→ EXERCISE AIM:
Below are records; copy every line among them that contains the word "axis".

RECORDS FOR THE EXERCISE: Begin

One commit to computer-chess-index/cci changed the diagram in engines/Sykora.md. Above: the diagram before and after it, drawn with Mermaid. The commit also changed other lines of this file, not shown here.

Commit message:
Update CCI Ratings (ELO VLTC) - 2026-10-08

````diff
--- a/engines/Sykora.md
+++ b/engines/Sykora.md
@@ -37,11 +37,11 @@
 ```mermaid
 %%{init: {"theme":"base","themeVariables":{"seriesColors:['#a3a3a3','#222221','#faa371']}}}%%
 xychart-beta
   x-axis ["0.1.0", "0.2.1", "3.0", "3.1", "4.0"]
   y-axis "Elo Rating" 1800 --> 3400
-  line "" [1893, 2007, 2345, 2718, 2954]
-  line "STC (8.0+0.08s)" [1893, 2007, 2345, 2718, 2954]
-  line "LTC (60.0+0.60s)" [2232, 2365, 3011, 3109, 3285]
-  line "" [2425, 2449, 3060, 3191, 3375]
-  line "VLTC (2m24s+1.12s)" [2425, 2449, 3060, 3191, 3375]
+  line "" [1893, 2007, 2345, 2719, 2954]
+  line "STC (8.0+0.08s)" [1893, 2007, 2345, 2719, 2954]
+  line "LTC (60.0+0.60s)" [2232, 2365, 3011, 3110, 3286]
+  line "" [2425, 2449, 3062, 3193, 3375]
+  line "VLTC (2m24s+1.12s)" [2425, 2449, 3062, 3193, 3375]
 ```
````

RECORDS FOR THE EXERCISE: End
RECORDS FOR THE EXERCISE: Begin

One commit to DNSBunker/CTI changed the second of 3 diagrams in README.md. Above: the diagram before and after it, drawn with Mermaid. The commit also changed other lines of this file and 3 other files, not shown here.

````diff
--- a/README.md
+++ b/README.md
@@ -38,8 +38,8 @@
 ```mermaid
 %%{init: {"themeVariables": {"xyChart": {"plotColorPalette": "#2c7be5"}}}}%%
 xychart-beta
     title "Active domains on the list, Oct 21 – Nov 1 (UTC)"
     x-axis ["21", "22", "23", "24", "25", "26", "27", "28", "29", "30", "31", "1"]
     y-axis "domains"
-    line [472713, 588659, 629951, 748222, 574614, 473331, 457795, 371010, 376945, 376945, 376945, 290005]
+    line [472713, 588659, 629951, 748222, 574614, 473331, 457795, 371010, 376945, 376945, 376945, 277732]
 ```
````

RECORDS FOR THE EXERCISE: End
RECORDS FOR THE EXERCISE: Begin

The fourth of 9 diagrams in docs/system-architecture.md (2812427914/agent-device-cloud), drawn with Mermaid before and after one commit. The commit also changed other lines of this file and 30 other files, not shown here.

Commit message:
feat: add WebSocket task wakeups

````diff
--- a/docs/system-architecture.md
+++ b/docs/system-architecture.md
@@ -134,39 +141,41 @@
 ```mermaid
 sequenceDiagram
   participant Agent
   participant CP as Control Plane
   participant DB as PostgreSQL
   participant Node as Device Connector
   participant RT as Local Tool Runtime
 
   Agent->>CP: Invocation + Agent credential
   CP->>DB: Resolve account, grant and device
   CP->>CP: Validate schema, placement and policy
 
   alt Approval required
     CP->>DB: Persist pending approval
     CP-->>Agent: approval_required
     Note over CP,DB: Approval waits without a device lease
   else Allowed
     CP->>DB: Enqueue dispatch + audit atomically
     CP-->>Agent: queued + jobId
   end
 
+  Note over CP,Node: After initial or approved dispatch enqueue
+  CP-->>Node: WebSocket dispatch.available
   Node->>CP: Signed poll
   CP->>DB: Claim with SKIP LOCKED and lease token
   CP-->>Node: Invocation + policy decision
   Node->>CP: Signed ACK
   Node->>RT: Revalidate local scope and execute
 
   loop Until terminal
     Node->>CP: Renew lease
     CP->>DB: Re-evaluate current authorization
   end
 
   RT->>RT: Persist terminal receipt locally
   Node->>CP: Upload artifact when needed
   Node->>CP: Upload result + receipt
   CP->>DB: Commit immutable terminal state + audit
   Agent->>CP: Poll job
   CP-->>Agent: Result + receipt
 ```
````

RECORDS FOR THE EXERCISE: End

→ SOLUTION TO THIS EXERCISE:
   x-axis ["0.1.0", "0.2.1", "3.0", "3.1", "4.0"]
   y-axis "Elo Rating" 1800 --> 3400
     x-axis ["21", "22", "23", "24", "25", "26", "27", "28", "29", "30", "31", "1"]
     y-axis "domains"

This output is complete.